§ **THE TASK**:
Scan the data below and report how many lines include the word "html". Nothing else is wanted.

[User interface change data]
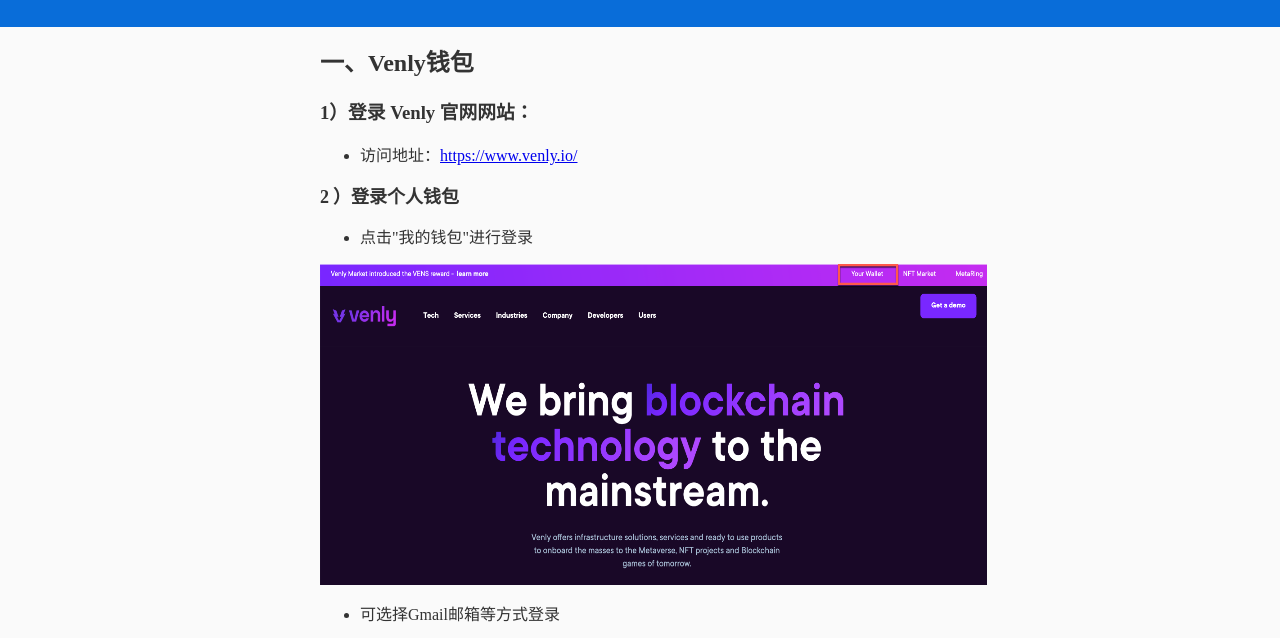
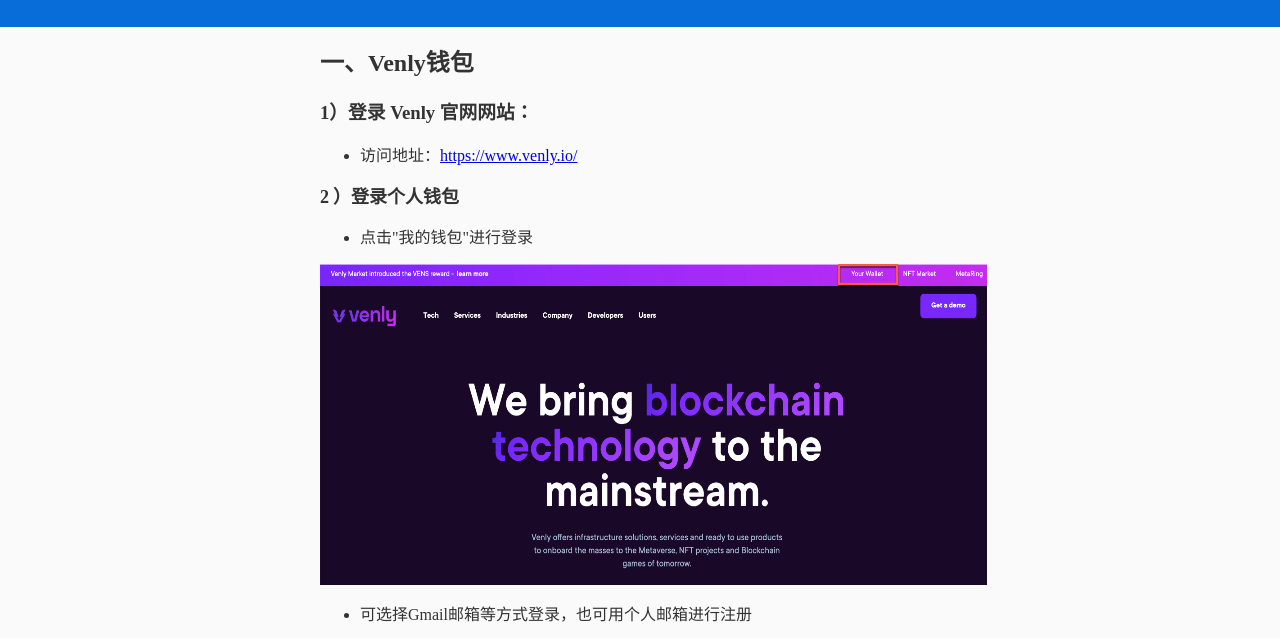
Before and after one commit to DarkWayne/NFT, a plain HTML site: page Index.html in a window 1280 px wide. Shown: the part 116-754 px from the top of the page. Drawn offline with Linux system fonts and the light colour scheme.

Commit message:
Update Index.html

```diff
--- a/Index.html
+++ b/Index.html
@@ -33,7 +33,7 @@
 src="NFT-IMG/image0010.png"></span></p>
 
 <ul type=disc>
- <li style='text-align:left'><span style='font-size:12.0pt'>可选择Gmail邮箱等方式登录</span></li>
+ <li style='text-align:left'><span style='font-size:12.0pt'>可选择Gmail邮箱等方式登录，也可用个人邮箱进行注册</span></li>
 </ul>
 
 
@@ -205,6 +205,7 @@ src="NFT-IMG/image015.png"></span></p>
 <p align=left style='text-align:left'><b><span style='font-size:13.5pt'>4</span></b><b><span style='font-size:13.5pt'>）获取个人钱包地址，转移<span>NFT</span>收藏品到个人钱包</span></b></p>
 
 <ul type=disc>
+ <li style='text-align:left'><span style='font-size:12.0pt'>钱包依用户配置不同，会有两种显示界面：</span></li>
  <li style='text-align:left'><span style='font-size:12.0pt'>4.1 点击红框所指的下箭头(如果没有下箭头图标，请看4.2介绍)，会显示个人钱包地址页面，选择以太坊类型地址，点击后面的按钮可复制地址全文；</span></li>
  <li style='text-align:left'><span style='font-size:12.0pt'>用户可将此地址作为接收地址，将NFT转移此钱包地址。</span></li>
 </ul>
```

§ **ANSWER TO THE PROBLEM**:
4